Along with colleagues in the field, Chang hypothesizes that abnormal concentrations and distributions of copper in neurons may lead to the buildup of amyloid plaques on the cells —  the hallmark of Alzheimer’s disease and other neurodegenerative disorders. Restoring copper levels to the right place in the right amount could be a potential strategy to slow and even treat these diseases, he says.

copper in stimulated brain cells
A technique known as fluorescence imaging shows the distribution of copper in stimulated brain cells, and reveals how copper moves to synaptic connections between cells.

Copper is also known to promote angiogenesis —  the development of new blood vessels that are essential to feed rapidly growing and dividing cells, including rampantly dividing cancer cells. The new capacity to track copper atoms’ movement and concentration in different parts of a cell suggests a new cancer treatment strategy.

Last year, in a collaboration made possible by the Sackler Sabbatical Exchange Program, Chang began working with colleagues at UCSF’s Department of Pharmaceutical Chemistry to develop a drug technology to disrupt recruitment of copper by cancer cells. The research focuses on interfering with mitochondria in cells, the organelles that supply energy. Tying up mitochondrial function would block or stall tumor growth.

 “We brought a chemistry problem to our UCSF colleagues,” he says. “They have the technologies for developing antibodies to combat cancer cell growth.  This has been an exciting collaboration.”

Chang has also teamed up with researchers in Berkeley’s nutritional sciences and toxicology department to study copper’s role in obesity. They already have evidence that copper affects the burning of fat in the body.

Obesity puts people at risk for many diseases. “If we could find a way to burn fat more efficiently, this could be a big contribution,” he says.

Copper almost certainly is not the only element in the body with important but underexplored effects on health, Chang says.

“Elements such as copper, zinc and iron are taken in with food, but diet and genetics vary the availability of these chemicals in the body and their interactions. Imbalances may affect health in profound ways.”

He compares the periodic table of elements to an orchestra.

“Each element can be thought of as a different musical instrument with its own unique properties. There are unlimited ways the instruments can be played individually and together. Chemical biologists are learning to actively compose and conduct new collections of these instruments in ways that I’m sure can improve health.”

The Raymond and Beverly Sackler Center for Biomedical, Physical and Engineering Sciences rewards innovative research approaches that take advantage of and promote the convergence of the biomedical, physical and engineering fields encouraging scientists to move into new fields and cross into other areas of convergence in order to realize the full potential for achieving transformative scientific breakthroughs.

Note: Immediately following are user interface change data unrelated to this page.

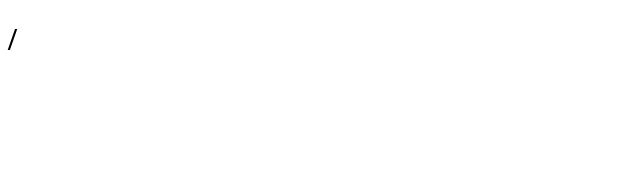
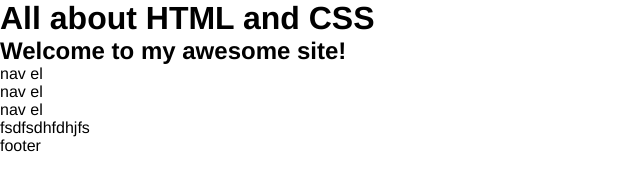
Before and after one commit to DerrikC/Web2_Summer_Review, a plain HTML site: page index.html in a window 1280 px wide. Shown: the whole page, without its empty margins (0-640 px from the left). Drawn offline with Linux system fonts and the light colour scheme; files that its build step writes are made by us from their sources.

Commit message:
added stuff to html

```diff
--- a/css/main.css
+++ b/css/main.css
@@ -0,0 +1,16 @@
+* {
+  border: none;
+  padding: 0;
+  margin: 0;
+
+  box-sizing: border-box;
+
+  list-style-type: none;
+}
+
+body {
+  color: black;
+
+  font-family: helvetica, sans-serif;
+  font-size: 16px;
+}
--- a/index.html
+++ b/index.html
@@ -7,6 +7,24 @@
     <title>CSS and HTML review</title>
 </head>
 <body>
-    <h1>/<h1>
+    <h1 class="hidden">All about HTML and CSS</h1>
+    <main>
+      <header>
+        <h2>Welcome to my awesome site!</h2>
+        <nav>
+          <ul>
+            <li class="nav-button">nav el</li>
+            <li class="nav-button">nav el</li>
+            <li class="nav-button">nav el</li>
+            <p>fsdfsdhfdhjfs</p>
+          </ul>
+        </nav>
+      </header>
+    </main>
+    <footer>
+      <h2 class="hidden"></h2>
+      <p>footer</p>
+    </footer>
+      <script src="js/main.js"></script>
 </body>
 </html>
```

To advance this fertile research area, the Center facilitates innovation and faculty collaboration between UC Berkeley and UCSF through a prestigious sabbatical exchange program. For more information about the Sackler Center, please visit